TULSA, Oklahoma - It’s a career field dominated by men, and the Tulsa Fire Department is taking steps to encourage young women to consider firefighting as a career path.

The department hosted its second annual Girls Only Fire Camp, where teens get to take an inside look at the daily job of a firefighter.

The field of fire service is no longer just a man’s world. It's been that way for years, but breaking stereotypes is hard to do.

Just ask district fire chief Greta Hurt.

“A friend of mine told me about the fire department, and at the time, I didn't even know they hired women, and I even said, ‘they don't hire women!’" Hurt said.

But they did, and now Hurt is the first female fire chief in Tulsa history.

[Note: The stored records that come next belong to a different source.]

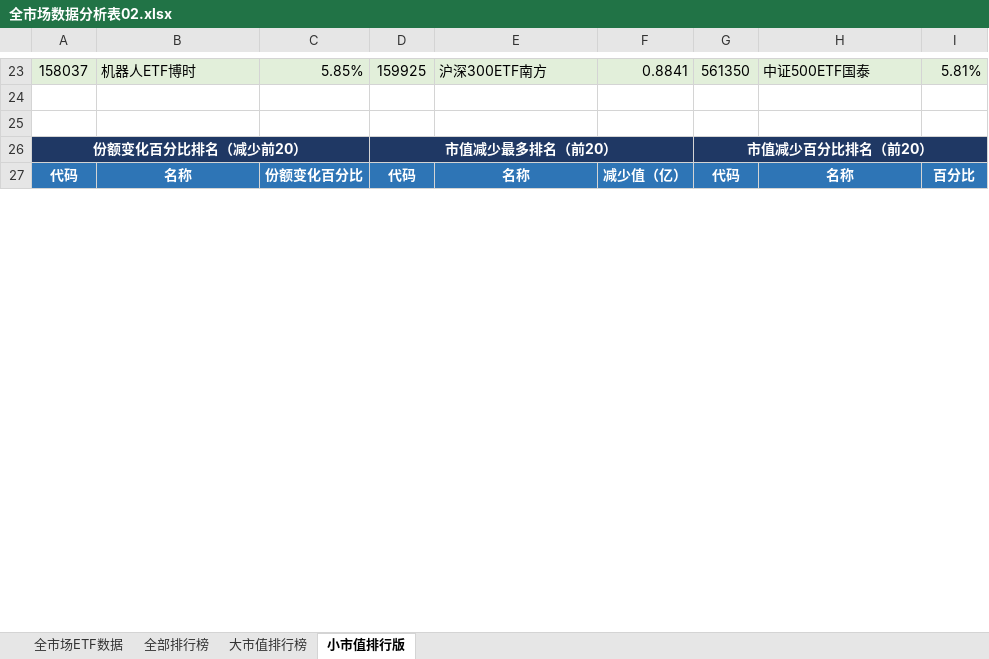
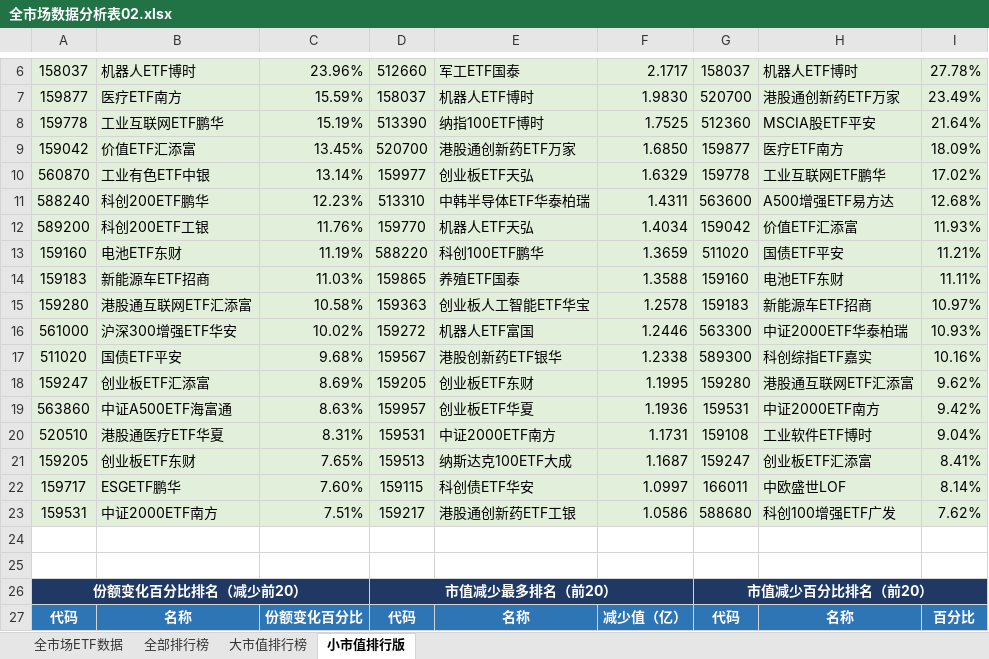
Before and after one commit to dagoushi003/dagoushi003.github.io, an Excel workbook: assets/posts/全市场数据分析表02.xlsx, sheet 小市值排行版, drawn as a sheet; only a part is shown, gaps mark what is left out; values as stored, in another font and other column widths than the file's, no borders; addresses are those after the commit; the diff covers the shown part only; the diff names each change by its address in the sheet, - before the commit and + after, or states it on an @@ line.

```diff
--- a/assets/posts/全市场数据分析表02.xlsx (sheet 小市值排行版)
+++ b/assets/posts/全市场数据分析表02.xlsx (sheet 小市值排行版)
-C6: 5.85%
+C6: 23.96%
-D6: 159925
+D6: 512660
-E6: 沪深300ETF南方
+E6: 军工ETF国泰
-F6: 0.8841
+F6: 2.1717
-G6: 561350
+G6: 158037
-H6: 中证500ETF国泰
+H6: 机器人ETF博时
-I6: 5.81%
+I6: 27.78%
+row 7: 159877 | 医疗ETF南方 | 15.59% | 158037 | 机器人ETF博时 | 1.9830 | 520700 | 港股通创新药ETF万家 | 23.49%
+row 8: 159778 | 工业互联网ETF鹏华 | 15.19% | 513390 | 纳指100ETF博时 | 1.7525 | 512360 | MSCIA股ETF平安 | 21.64%
+row 9: 159042 | 价值ETF汇添富 | 13.45% | 520700 | 港股通创新药ETF万家 | 1.6850 | 159877 | 医疗ETF南方 | 18.09%
+row 10: 560870 | 工业有色ETF中银 | 13.14% | 159977 | 创业板ETF天弘 | 1.6329 | 159778 | 工业互联网ETF鹏华 | 17.02%
+row 11: 588240 | 科创200ETF鹏华 | 12.23% | 513310 | 中韩半导体ETF华泰柏瑞 | 1.4311 | 563600 | A500增强ETF易方达 | 12.68%
+row 12: 589200 | 科创200ETF工银 | 11.76% | 159770 | 机器人ETF天弘 | 1.4034 | 159042 | 价值ETF汇添富 | 11.93%
+row 13: 159160 | 电池ETF东财 | 11.19% | 588220 | 科创100ETF鹏华 | 1.3659 | 511020 | 国债ETF平安 | 11.21%
+row 14: 159183 | 新能源车ETF招商 | 11.03% | 159865 | 养殖ETF国泰 | 1.3588 | 159160 | 电池ETF东财 | 11.11%
+row 15: 159280 | 港股通互联网ETF汇添富 | 10.58% | 159363 | 创业板人工智能ETF华宝 | 1.2578 | 159183 | 新能源车ETF招商 | 10.97%
+row 16: 561000 | 沪深300增强ETF华安 | 10.02% | 159272 | 机器人ETF富国 | 1.2446 | 563300 | 中证2000ETF华泰柏瑞 | 10.93%
+row 17: 511020 | 国债ETF平安 | 9.68% | 159567 | 港股创新药ETF银华 | 1.2338 | 589300 | 科创综指ETF嘉实 | 10.16%
+row 18: 159247 | 创业板ETF汇添富 | 8.69% | 159205 | 创业板ETF东财 | 1.1995 | 159280 | 港股通互联网ETF汇添富 | 9.62%
+row 19: 563860 | 中证A500ETF海富通 | 8.63% | 159957 | 创业板ETF华夏 | 1.1936 | 159531 | 中证2000ETF南方 | 9.42%
+row 20: 520510 | 港股通医疗ETF华夏 | 8.31% | 159531 | 中证2000ETF南方 | 1.1731 | 159108 | 工业软件ETF博时 | 9.04%
+row 21: 159205 | 创业板ETF东财 | 7.65% | 159513 | 纳斯达克100ETF大成 | 1.1687 | 159247 | 创业板ETF汇添富 | 8.41%
+row 22: 159717 | ESGETF鹏华 | 7.60% | 159115 | 科创债ETF华安 | 1.0997 | 166011 | 中欧盛世LOF | 8.14%
+row 23: 159531 | 中证2000ETF南方 | 7.51% | 159217 | 港股通创新药ETF工银 | 1.0586 | 588680 | 科创100增强ETF广发 | 7.62%
```
Also changed, not shown: 18 added rows, 35 removed rows, 30 edited cells and merged cells elsewhere in this sheet, sheet 全市场ETF数据, sheet 全部排行榜, sheet 大市值排行榜.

“You know somebody has to be first to get it going and get it started,” she said. “We have a lot of women on the job and a lot of women that can be successful. And again, I think someone just has to get it going."

That's why Tulsa fire hosts the girls only camp.

Female firefighters teach the girls about the gear, techniques and requirements.

And every year, more and more girls are interested, like 17-year-old Lila, who's taking the camp for a second year in a row.

“I like a challenge,” she said. “I like doing it. It's just fun."

Lila hopes to become a firefighter one day thanks to her experience.

She said when she did the training last year, she knew this was the job for her, thanks to the strong examples of the women who already paved the way.

“Women can do it, like men aren't always stronger than women,” she said.

Hurt reminded that “it takes work; it takes discipline."

And it takes a lot of training.

The environment is full of encouragement, letting these girls know they can do it.

“If you set your mind to something and this is something that you want to do, it's available for you,” Hurt said.